Over 300,000 people sign petitions saying no to tax data sell off

Open Rights Group, 38 Degrees and SumofUs handed in petitions to HMRC today, calling for an end to plans to sell access to taxpayers’ personal data. The campaign groups were also joined by Liberal Democrat MP, Julian Huppert who said HMRC proposals, ‘could seriously undermine the confidentiality we expect’.

Over 300,000 people have signed the petitions since it was revealed last month that HMRC was considering sharing anonymised tax data with third parties including companies, researchers and public bodies. The news followed the suspension of the Government’s care.data project, which was delayed because of concerns about privacy breaches.

The campaign groups are concerned that as citizens are compelled to give HMRC personal information, it is very difficult to give or withdraw consent about what happens to their data. HMRC has statutory limitations on data sharing that go beyond normal data protection laws. The suggested proposals would weaken these limitations, giving HMRC new data sharing powers that could potentially undermine taxpayer confidentiality. 

Julian Huppert, Liberal Democrat MP for Cambridge said:

‘Personal data can be very revealing, showing off a huge amount about who we are and what we do. HMRC should rethink their plans to sell this data off to private companies. People don’t have choice when it comes to sharing personal data with the tax office but they should be able to refuse to have it shared with other companies or public bodies. HMRC’s proposals could seriously undermine the confidentiality we expect.’

Jim Killock, Executive Director of Open Rights Group said:

”The government may claim that it will be anonymous but it’s impossible to guarantee that data won’t be re-identifiable.

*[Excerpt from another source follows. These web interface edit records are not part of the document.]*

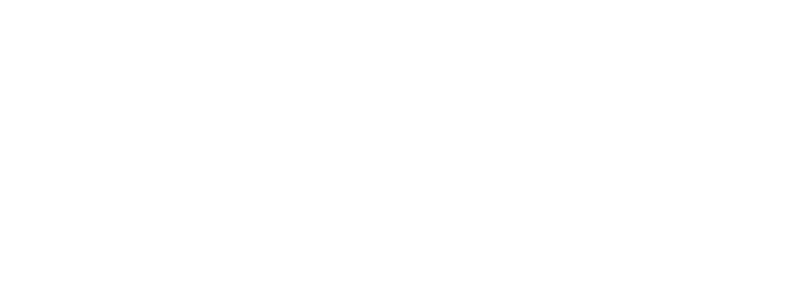
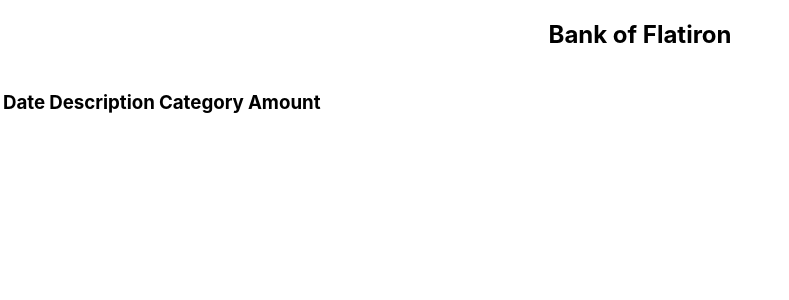
Before and after one commit to Komenpurity/Bank-of-Flatiron, a React (Create React App) app: page / in a window 1280 px wide. Shown: the top 300 px of the page, without its empty margins (0-789 px from the left). Built offline with nearby package versions, Linux system fonts and the light colour scheme.

Commit message:
added transaction list component

```diff
--- a/src/App.js
+++ b/src/App.js
@@ -1,10 +1,10 @@
-import logo from './logo.svg';
 import './App.css';
+import Transaction from './components/Transaction';
 
 function App() {
   return (
     <div className="App">
-
+      < Transaction />
     </div>
   );
 }
--- a/src/components/Transaction.js
+++ b/src/components/Transaction.js
@@ -1,9 +1,12 @@
 import React from 'react'
+import TransactionList from './TransactionList'
 
 export default function Transaction() {
   return (
     <div>
+        <h2>Bank of Flatiron</h2>
 
+        <TransactionList />
     </div>
   )
 }
--- /dev/null
+++ b/src/components/TransactionList.js
@@ -0,0 +1,29 @@
+import React from 'react'
+
+export default function TransactionList() {
+  return (
+    <div>
+
+<table className="ui celled striped padded table">
+      <tbody>
+        <tr>
+          <th>
+            <h3 className="ui center aligned header">Date</h3>
+          </th>
+          <th>
+            <h3 className="ui center aligned header">Description</h3>
+          </th>
+          <th>
+            <h3 className="ui center aligned header">Category</h3>
+          </th>
+          <th>
+            <h3 className="ui center aligned header">Amount</h3>
+          </th>
+        </tr>
+
+      </tbody>
+
+    </table>
+    </div>
+  )
+}
```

We have a right to know how the government is going to use our data and who it wants to share it with.’

Susannah Compton, Campaigner, 38 Degrees said:

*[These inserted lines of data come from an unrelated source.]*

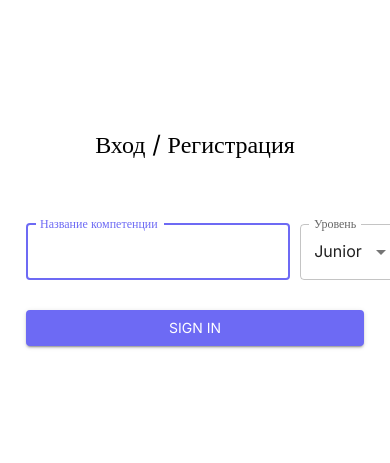
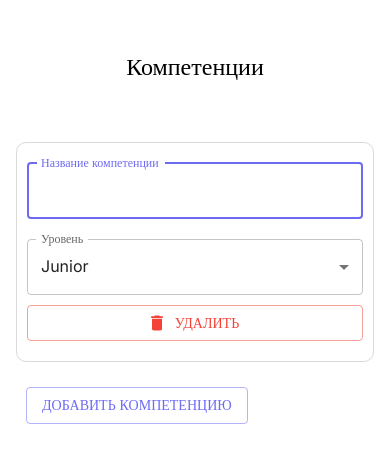
Before and after one commit to NorthShine/client, a React (Create React App) app: page /open-form in a window 390 px wide. Shown: the part 183-646 px from the top of the page. Built offline with nearby package versions, Linux system fonts and the light colour scheme; the HTML template or start-up script is replaced by a standard one; a web font is replaced by a local one.

Commit message:
Updated open form

```diff
--- a/src/Theme.js
+++ b/src/Theme.js
@@ -12,7 +12,7 @@ export const Theme = createTheme({
       light: '#ff7961',
       main: '#f44336',
       dark: '#ba000d',
-      contrastText: '#000'
+      contrastText: '#fff'
     }
   },
   typography: {
--- a/src/components/Login/Login.js
+++ b/src/components/Login/Login.js
@@ -56,7 +56,7 @@ export const Login = () => {
         <Grid container>
           <TextField
             className={styles.input}
-            label="Email - адрес"
+            label="E-mail адрес"
             id="email"
             variant="outlined"
             type="email"
--- a/src/components/Login/Login.module.css
+++ b/src/components/Login/Login.module.css
@@ -7,7 +7,7 @@
   margin: 10px;
 }
 .input {
-  margin: 30px 10px;
+  margin: 30px 10px 20px;
 }
 .loginBox {
   display: flex;
--- a/src/components/MainLayout/MainLayout.module.css
+++ b/src/components/MainLayout/MainLayout.module.css
@@ -1,7 +1,5 @@
 .root {
   display: flex;
-  height: 100%;
   font-family: Inter;
   align-items: center;
-
 }
--- a/src/components/OpenForm/OpenForm.js
+++ b/src/components/OpenForm/OpenForm.js
@@ -9,8 +9,12 @@ import {
   Select,
   FormControl,
   InputLabel,
-  MenuItem
+  MenuItem,
+  IconButton,
+  Tooltip,
+  useMediaQuery
 } from '@mui/material';
+import { Delete } from '@mui/icons-material';
 import { useNotification } from '../../hooks/useNotification';
 import { useAuth } from '../../hooks/useAuth';
 import * as api from '../../api';
@@ -22,6 +26,7 @@ export const OpenForm = () => {
   const emailRef = useRef(null);
   const [role, setRole] = useState('employee');
   const notification = useNotification();
+  const isMobile = useMediaQuery('(max-width:600px)');
   const [competences, setCompetences] = useState([
     {
       id: 0,
@@ -58,7 +63,6 @@ export const OpenForm = () => {
   const handleLevelSelect = event => {
     setCompetences(items => {
       return items.map(item => {
-        console.log(item.id === +event.target.name);
         if (item.id === +event.target.name) {
           item.level = event.target.value;
         }
@@ -67,31 +71,55 @@ export const OpenForm = () => {
     });
   };
 
+  const addCompetence = () => {
+    setCompetences(items => {
+      const newCompetence = {
+        id: items.length,
+        name: '',
+        level: 'junior',
+        access: ''
+      };
+      items.push(newCompetence);
+      return [...items];
+    });
+  };
+
+  const removeCompetence = id => {
+    if (competences.length > 1)
+      setCompetences(items => {
+        const newCompetences = items.filter(item => item.id !== id);
+        return [...newCompetences];
+      });
+  };
+
   return (
     <Container component="main" className={styles.openForm} maxWidth="sm">
       <Typography variant="h5" className={styles.title}>
-        Вход / Регистрация
+        Компетенции
       </Typography>
       <form className={styles.form} onSubmit={handleSubmit}>
         {competences.map(item => {
+          const id = String(item.id);
           return (
-            <Container key={item.id} className={styles.competences}>
+            <Container key={id} className={styles.competences}>
               <TextField
                 className={styles.input}
                 label="Название компетенции"
-                id={String(item.id)}
+                id={id}
                 variant="outlined"
                 type="email"
                 onChange={handleCompetencyNameChange}
                 fullWidth
                 autoFocus
               />
-              <FormControl>
+              <Container disableGutters className={styles.selectWrapper}>
+                <FormControl fullWidth>
                   <InputLabel id="select-label">Уровень</InputLabel>
-                <Select className={styles.select__lvl}
+                  <Select
+                    className={styles.select}
                     labelId="level"
-                  id={String(item.id)}
-                  name={String(item.id)}
+                    id={id}
+                    name={id}
                     value={item.level}
                     label="Уровень"
                     onChange={handleLevelSelect}>
@@ -101,16 +129,32 @@ export const OpenForm = () => {
                   </Select>
                 </FormControl>
               </Container>
+              {isMobile ? (
+                <Button
+                  color="secondary"
+                  variant="outlined"
+                  startIcon={<Delete />}
+                  fullWidth
+                  onClick={() => removeCompetence(item.id)}>
+                  Удалить
+                </Button>
+              ) : (
+                <Tooltip title="Удалить">
+                  <IconButton onClick={() => removeCompetence(item.id)}>
+                    <Delete />
+                  </IconButton>
+                </Tooltip>
+              )}
+            </Container>
           );
         })}
         <Grid container>
           <Button
-            type="submit"
-            fullWidth
-            variant="contained"
+            variant="outlined"
             color="primary"
-            className={styles.submit}>
-            Sign in
+            className={styles.add_competence}
+            onClick={addCompetence}>
+            Добавить компетенцию
           </Button>
         </Grid>
       </form>
--- a/src/components/OpenForm/OpenForm.module.css
+++ b/src/components/OpenForm/OpenForm.module.css
@@ -6,8 +6,11 @@
 .submit {
   margin: 10px;
 }
+.add_competence {
+  margin: 10px;
+}
 .input {
-  margin: 20px 10px;
+  padding-right: 10px;
 }
 .openForm {
   display: flex;
@@ -18,13 +21,35 @@
 .title {
   padding-top: 40px;
 }
-.select__lvl {
-  width: 100px;
+.selectWrapper {
+  width: auto;
+  margin-right: 10px;
+}
+.select {
+  width: 100%;
 }
 .competences {
-  padding-left: 0;
-  padding-right: 0;
+  padding: 20px 10px;
   display: flex;
   align-items: center;
   flex-direction: row;
 }
+
+@media (max-width: 600px) {
+  .competences {
+    flex-direction: column;
+    border: 0.5px solid rgb(217, 217, 217);
+    border-radius: 10px;
+    margin: 15px 0;
+  }
+  .input {
+    margin-bottom: 10px;
+    padding-right: 0;
+    width: 100%;
+  }
+  .selectWrapper {
+    margin-top: 10px;
+    margin-bottom: 10px;
+    width: 100%;
+  }
+}
```
Lines whose indentation alone changed are shown as unchanged.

‘Over a quarter of a million 38 Degrees members have now spoken out against these plans – and still there is no sign of a rethink or a proper consultation from HMRC. We hope that HMRC will listen, engage and reconsider.’